**DATA EXTRACT:**
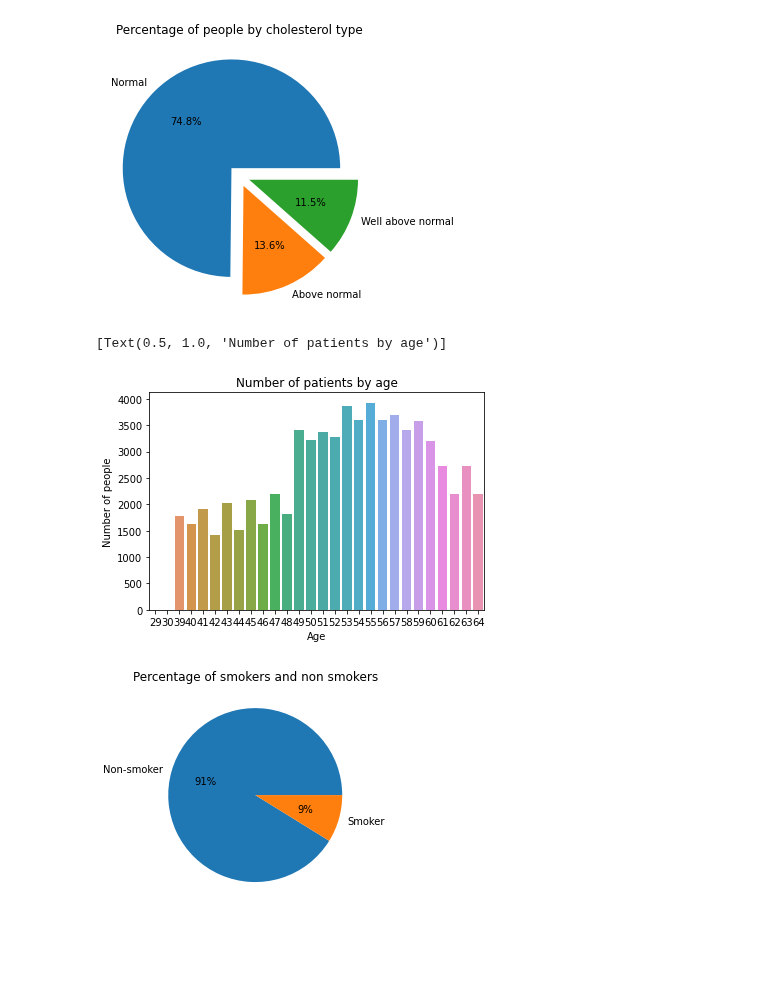
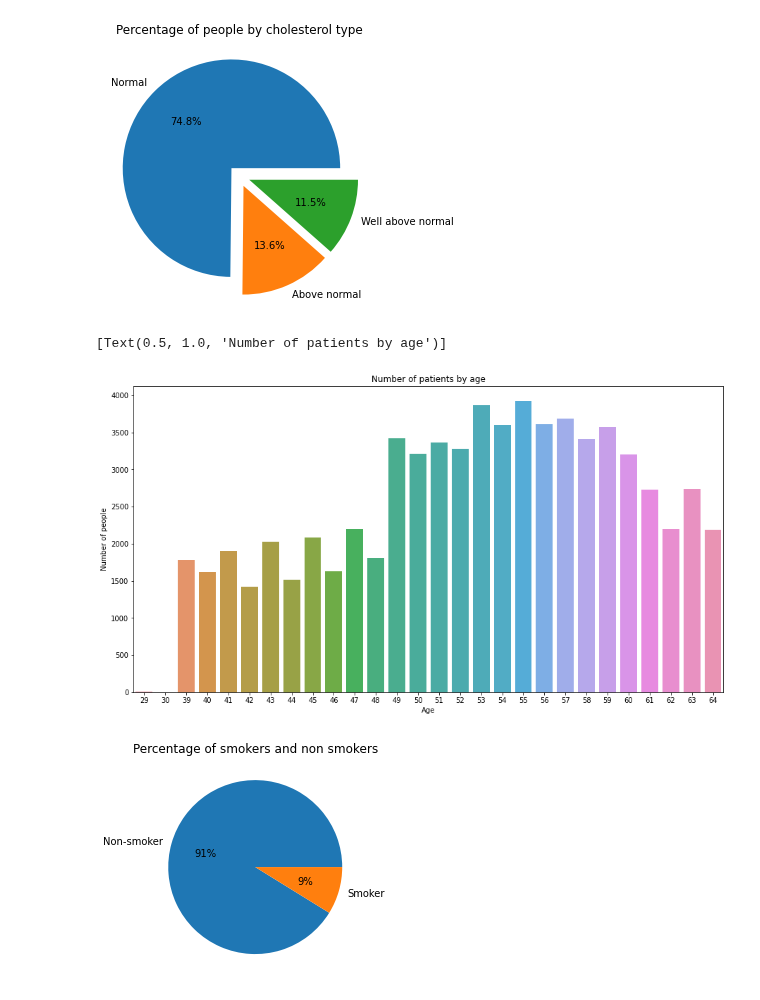
Before and after one commit to SamiFatmi/Machine-Learning-SAMI-FATMI, a Jupyter notebook: Labs/2-Disease_prediction.ipynb, the cells around one changed output. Saved outputs shown, nothing was run; the diff lists cells and outputs as text; code cells hidden in the pictures; blank space fills up the shorter version.

Commit message:
Comment, answer 2.2, plot styling

```diff
--- a/Labs/2-Disease_prediction.ipynb
+++ b/Labs/2-Disease_prediction.ipynb
@@ -51,17 +59,21 @@ plt.title("Percentage of people by cholesterol type")
 Text(0.5, 1.0, 'Percentage of people by cholesterol type')
 [figure]
 # %%
-# Age distribution
+### Age distribution ###
 
+#Age by years
 df_age = df["age"]//365
 
+#Value count for "age"
 df_age = pd.DataFrame(df_age.value_counts()).reset_index().rename(columns = {"index":"Age","age":"Number of people"}).sort_values("Age",ascending=True).reset_index(drop=True)
 
+#plot
+plt.figure(figsize=(15,8))
 sns.barplot(data=df_age,
                 x="Age",
-                y="Number of people"
+                y="Number of people",
             ).set(title="Number of patients by age")
 # %% [output]
 [Text(0.5, 1.0, 'Number of patients by age')]
-[figure, old version]
+[figure, new version]
 # %%
```
Also changed, not shown: parts of 17 cells of this notebook.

**PROBLEM TO WORK ON:** If a line in the records above contains the string "figure", copy that line out.

**EXPECTED ANSWER:**
 [figure]
+plt.figure(figsize=(15,8))
-[figure, old version]
+[figure, new version]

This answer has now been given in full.